Write every record below out exactly; no images.

[Web document revisions]
━━━━━━━━━━

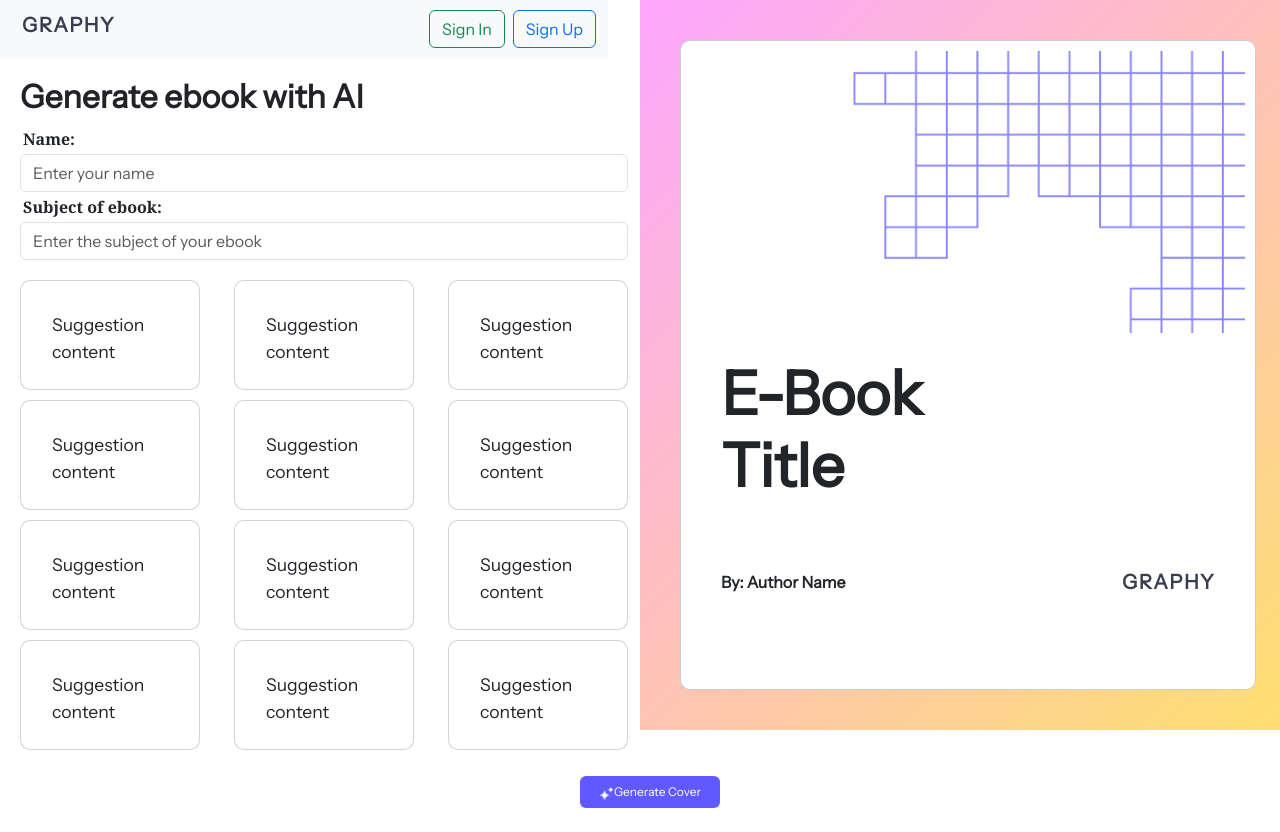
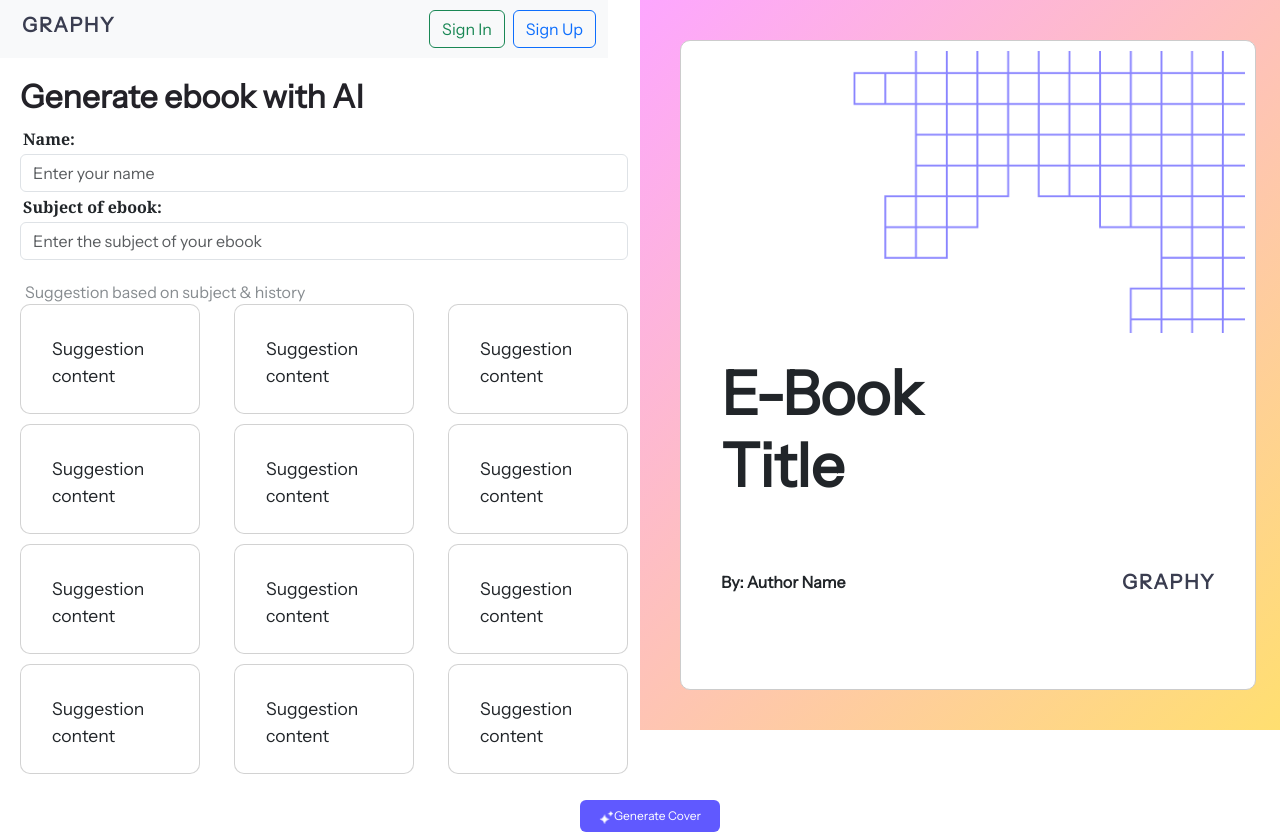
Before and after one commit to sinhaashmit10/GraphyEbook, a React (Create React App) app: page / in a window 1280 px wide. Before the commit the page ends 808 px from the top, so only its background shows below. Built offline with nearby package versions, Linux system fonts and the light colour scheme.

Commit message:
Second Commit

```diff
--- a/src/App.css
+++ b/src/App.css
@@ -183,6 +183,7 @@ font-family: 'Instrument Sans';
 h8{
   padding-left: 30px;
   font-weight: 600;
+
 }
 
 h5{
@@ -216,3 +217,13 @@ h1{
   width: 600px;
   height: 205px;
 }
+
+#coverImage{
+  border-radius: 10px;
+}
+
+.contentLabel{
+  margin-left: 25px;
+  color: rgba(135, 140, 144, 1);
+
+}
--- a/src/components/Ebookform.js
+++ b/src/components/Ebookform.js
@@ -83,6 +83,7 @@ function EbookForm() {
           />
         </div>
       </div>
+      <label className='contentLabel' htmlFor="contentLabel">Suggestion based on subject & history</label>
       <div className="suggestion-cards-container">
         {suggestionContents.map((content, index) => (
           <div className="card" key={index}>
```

━━━━━━━━━━

• COMPLETED EXERCISE:
Before and after one commit to sinhaashmit10/GraphyEbook, a React (Create React App) app: page / in a window 1280 px wide. Before the commit the page ends 808 px from the top, so only its background shows below. Built offline with nearby package versions, Linux system fonts and the light colour scheme.

Commit message:
Second Commit

```diff
--- a/src/App.css
+++ b/src/App.css
@@ -183,6 +183,7 @@ font-family: 'Instrument Sans';
 h8{
   padding-left: 30px;
   font-weight: 600;
+
 }
 
 h5{
@@ -216,3 +217,13 @@ h1{
   width: 600px;
   height: 205px;
 }
+
+#coverImage{
+  border-radius: 10px;
+}
+
+.contentLabel{
+  margin-left: 25px;
+  color: rgba(135, 140, 144, 1);
+
+}
--- a/src/components/Ebookform.js
+++ b/src/components/Ebookform.js
@@ -83,6 +83,7 @@ function EbookForm() {
           />
         </div>
       </div>
+      <label className='contentLabel' htmlFor="contentLabel">Suggestion based on subject & history</label>
       <div className="suggestion-cards-container">
         {suggestionContents.map((content, index) => (
           <div className="card" key={index}>
```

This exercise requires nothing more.